Travel firms have failed to secure their websites from hackers despite previous cyberattacks, consumer group Which? has claimed in a new report.
It says its own investigation found vulnerabilities in websites linked to Marriott, British Airways and easyJet, each of which has previously been the subject of high-profile data breaches.
This research found hundreds of flaws on sites linked to the three companies, Which? says, as well as on some domains linked to American Airlines and Lastminute.com.
The consumer group said it had looked at the security of websites operated by 98 travel companies – including airlines, tour operators, hotel chains and booking sites – examining cybersecurity on not just their main websites, but also related sites, including promotional sites, spin-off business and employee log-in portals.
According to the research, almost 500 issues were found on sites linked to Marriott, with more than 100 judged to be high-risk or critical by Which?
Marriott was hit by a major data breach in 2018, when it admitted the guest records of 339 million customers had been accessed, an incident for which it was fined £99 million by the Information Commissioner’s Office (ICO).
Elsewhere, 115 vulnerabilities were found on websites linked to British Airways, including 12 which were identified as critical.
BA was issued with a record £183 million fine last year by the ICO after hackers gained access to the personal data, including payment information, of about half a million customers.
The investigation said it also found issues on sites linked to easyJet, which confirmed its own data breach earlier this year, affecting nine million customers, more than 2,000 of whom had credit card details exposed.
Which? said it identified 222 vulnerabilities on easyJet sites, including two critical flaws.
Rory Boland, editor of Which? Travel, said Marriott, British Airways and easyJet had “failed to learn lessons from previous data breaches” and were leaving customers exposed to cybercriminals.
“The Government must also allow for an opt-out collective redress regime that deals with mass data breaches – so that companies that play fast and loose with people’s data can be held to account.”
Responding to the investigation, easyJet said it had taken action on nine web domains flagged to it.
“EasyJet always takes the security of our systems and the protection of our customer and employees’ data very seriously, complying with relevant legislation,” the company said.
“Like many companies, easyJet has a number of subdomains which provide a range of functions, including test sites not in use by customers, resources for staff, and sites to provide additional services and information for customers such as our digital inflight magazine or our bistro menu.
“As soon as potential vulnerabilities on nine subdomains were brought to our attention, we investigated this in addition to our regular security reviewing processes, and of those, three have been removed as were expired sites, potential vulnerabilities on one active site have been resolved, and we will be resolving the potential vulnerabilities for the remaining five subdomains in the coming days.
“We had already started a full review of all domains using a risk-based approach.

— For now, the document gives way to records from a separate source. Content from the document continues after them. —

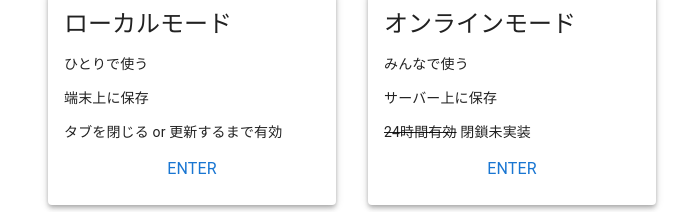
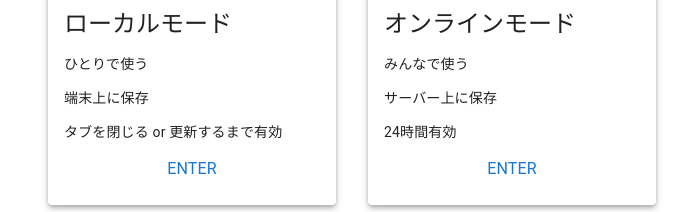
Before and after one commit to h-takesg/o-route, a React (Vite) app: page / in a window 1280 px wide. Shown: the part 130-342 px from the top of the page, without its empty margins (288-979 px from the left). Built offline with nearby package versions, Linux system fonts and the light colour scheme.

Commit message:
誤解がありそうな文言を削除

```diff
--- a/src/Home.tsx
+++ b/src/Home.tsx
@@ -73,7 +73,7 @@ function Home({firebaseApp}: {firebaseApp: FirebaseApp}) {
             <Typography variant="body2">
               <p>みんなで使う</p>
               <p>サーバー上に保存</p>
-              <p><s>24時間有効</s> <wbr />閉鎖未実装</p>
+              <p>24時間有効</p>
             </Typography>
             <Typography align="center" color="primary">
               ENTER
```
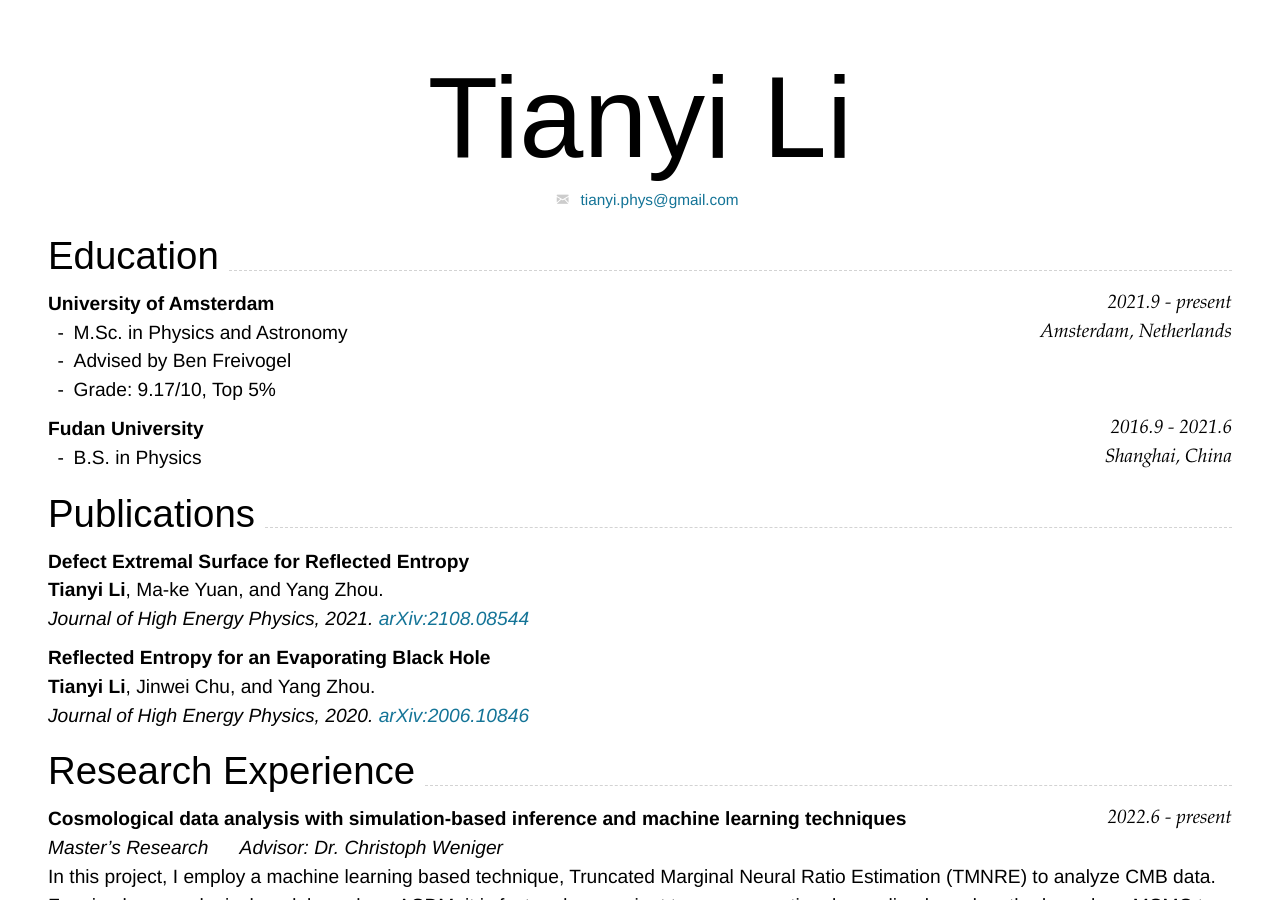
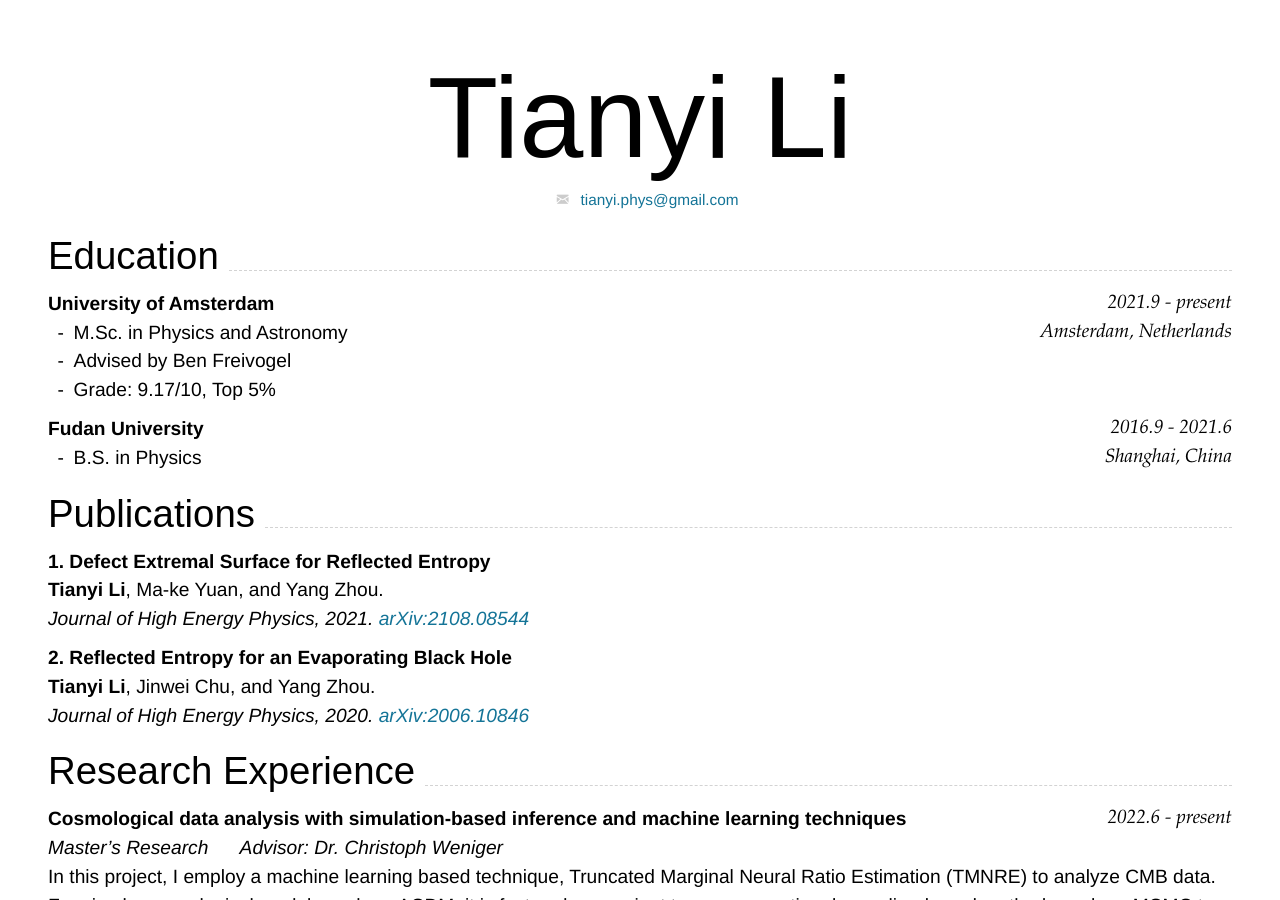
Before and after one commit to tianyi-phy/cv, a Jekyll site: the page built from index.md, in a window 1280 px wide and 900 px high. Built offline with Jekyll 4.4.1, drawn with Linux system fonts in a browser that asks for light colours; nearby versions of some CDN libraries.

Commit message:
Update index.md

```diff
--- a/index.md
+++ b/index.md
@@ -41,12 +41,12 @@ Shanghai, China
 
 ## Publications
 
-### **Defect Extremal Surface for Reflected Entropy**
+### **1. Defect Extremal Surface for Reflected Entropy**
 **Tianyi Li**, Ma-ke Yuan, and Yang Zhou.<br>
 _Journal of High Energy Physics, 2021. [arXiv:2108.08544](https://arxiv.org/pdf/2108.08544.pdf)_ <br>
 
 
-### **Reflected Entropy for an Evaporating Black Hole**
+### **2. Reflected Entropy for an Evaporating Black Hole**
 **Tianyi Li**, Jinwei Chu, and Yang Zhou.<br>
 _Journal of High Energy Physics, 2020. [arXiv:2006.10846](https://arxiv.org/pdf/2006.10846.pdf)_ <br>
 
```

“This would have identified and resolved these potential issues, however are pleased we have been able to bring this forward.
“All companies have to be vigilant to defend against criminal cyber activity and we will continue to constantly review and strengthen our systems.”

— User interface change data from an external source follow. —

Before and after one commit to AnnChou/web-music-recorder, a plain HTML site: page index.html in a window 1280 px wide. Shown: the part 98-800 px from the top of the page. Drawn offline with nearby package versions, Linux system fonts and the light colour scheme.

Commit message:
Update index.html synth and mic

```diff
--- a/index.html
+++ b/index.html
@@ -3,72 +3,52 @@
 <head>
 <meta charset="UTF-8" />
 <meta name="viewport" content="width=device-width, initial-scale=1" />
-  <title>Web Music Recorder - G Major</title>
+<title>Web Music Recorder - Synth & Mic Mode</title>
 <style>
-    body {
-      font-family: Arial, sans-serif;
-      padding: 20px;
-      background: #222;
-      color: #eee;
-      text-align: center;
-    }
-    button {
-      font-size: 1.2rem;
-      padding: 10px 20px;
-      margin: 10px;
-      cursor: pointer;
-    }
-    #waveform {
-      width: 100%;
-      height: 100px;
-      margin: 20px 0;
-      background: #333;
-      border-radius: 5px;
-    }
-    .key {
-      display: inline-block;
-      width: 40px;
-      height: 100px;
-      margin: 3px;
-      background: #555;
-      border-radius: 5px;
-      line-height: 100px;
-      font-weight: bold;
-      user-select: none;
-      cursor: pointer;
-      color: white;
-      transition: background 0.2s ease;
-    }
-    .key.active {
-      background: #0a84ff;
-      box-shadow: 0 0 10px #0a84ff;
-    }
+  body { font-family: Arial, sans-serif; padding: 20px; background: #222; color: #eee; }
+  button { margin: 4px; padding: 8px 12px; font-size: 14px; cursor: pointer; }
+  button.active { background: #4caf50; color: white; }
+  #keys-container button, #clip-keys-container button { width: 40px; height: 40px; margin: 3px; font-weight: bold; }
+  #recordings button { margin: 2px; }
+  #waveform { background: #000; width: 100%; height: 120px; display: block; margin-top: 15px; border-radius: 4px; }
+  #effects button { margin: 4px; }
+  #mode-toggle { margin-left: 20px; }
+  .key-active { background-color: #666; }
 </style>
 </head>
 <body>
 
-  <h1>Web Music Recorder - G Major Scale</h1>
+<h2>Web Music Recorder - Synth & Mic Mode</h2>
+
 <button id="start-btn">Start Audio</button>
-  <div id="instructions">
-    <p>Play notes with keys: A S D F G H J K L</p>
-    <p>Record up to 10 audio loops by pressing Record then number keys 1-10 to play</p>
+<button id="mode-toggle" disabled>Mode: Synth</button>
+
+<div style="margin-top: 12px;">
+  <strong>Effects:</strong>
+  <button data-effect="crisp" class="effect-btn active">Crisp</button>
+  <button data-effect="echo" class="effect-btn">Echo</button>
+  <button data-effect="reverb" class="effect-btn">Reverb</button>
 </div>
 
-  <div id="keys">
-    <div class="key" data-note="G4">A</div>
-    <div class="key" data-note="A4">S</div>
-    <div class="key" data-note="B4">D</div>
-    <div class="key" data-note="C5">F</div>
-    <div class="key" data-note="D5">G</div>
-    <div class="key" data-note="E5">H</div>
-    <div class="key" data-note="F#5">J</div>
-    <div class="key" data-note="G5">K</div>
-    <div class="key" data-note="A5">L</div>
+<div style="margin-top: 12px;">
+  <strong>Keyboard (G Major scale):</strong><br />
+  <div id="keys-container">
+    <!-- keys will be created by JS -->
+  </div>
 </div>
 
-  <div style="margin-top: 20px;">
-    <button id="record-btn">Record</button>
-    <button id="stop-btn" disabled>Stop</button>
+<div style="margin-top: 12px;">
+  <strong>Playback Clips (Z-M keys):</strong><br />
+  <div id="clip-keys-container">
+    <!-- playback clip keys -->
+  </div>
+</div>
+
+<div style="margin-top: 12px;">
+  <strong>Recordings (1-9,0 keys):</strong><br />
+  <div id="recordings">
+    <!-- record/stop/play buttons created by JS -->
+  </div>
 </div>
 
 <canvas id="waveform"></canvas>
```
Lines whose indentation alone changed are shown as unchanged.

In its own response, British Airways said it was “satisfied” it had systems in place to mitigate the issues raised by the Which? investigation.

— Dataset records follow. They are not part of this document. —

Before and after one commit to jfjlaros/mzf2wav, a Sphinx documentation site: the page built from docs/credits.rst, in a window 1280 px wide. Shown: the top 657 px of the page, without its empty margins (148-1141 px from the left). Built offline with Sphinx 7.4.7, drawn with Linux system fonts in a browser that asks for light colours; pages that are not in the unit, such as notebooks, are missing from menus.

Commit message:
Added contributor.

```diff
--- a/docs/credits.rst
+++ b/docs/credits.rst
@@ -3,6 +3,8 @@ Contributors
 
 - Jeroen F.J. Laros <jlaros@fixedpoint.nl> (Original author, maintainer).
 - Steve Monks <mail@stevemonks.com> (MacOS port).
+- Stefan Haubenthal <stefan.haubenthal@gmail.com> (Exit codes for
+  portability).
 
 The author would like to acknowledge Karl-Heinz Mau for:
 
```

“We take the protection of our customers’ data very seriously and are continuing to invest heavily in cybersecurity,” the airline said.
Marriott said it had “embedded oversight and governance of its security and privacy programme at the highest level of its business” and continued to enhance its security and conduct regular tests of its systems.
“Marriott has conducted a preliminary review of Which?’s findings after Which? provided them to Marriott. At this stage, there is no reason to believe that the findings impact Marriott’s customer systems or data,” a company statement said.
“Marriott also notes that some of the findings are not attributable to Marriott, other findings could not be validated, others have already been addressed through compensating controls, and many of the findings relate to Marriott’s development environment – which contains limited applications and is not connected to Marriott’s customer systems or data.
“As it does with other security researchers, Marriott is taking a closer look at and addressing Which?’s findings, and would welcome a further dialogue with Which?’s technical experts at their earliest convenience.”
In their own response, Lastminute.com said it took a “robust risk-based approach” to its security structures and was “grateful” for the investigation’s research.
However, the company argued the examples highlighted by Which? were “mainly test sites containing no personal or sensitive data”.
American Airlines said it “recognises the importance of cybersecurity” and uses a range of tools to keep customers’ data safe.
It added it uses a “combination of internal and external cyber professionals to regularly identify and test the security of our systems and continue improving our capabilities”.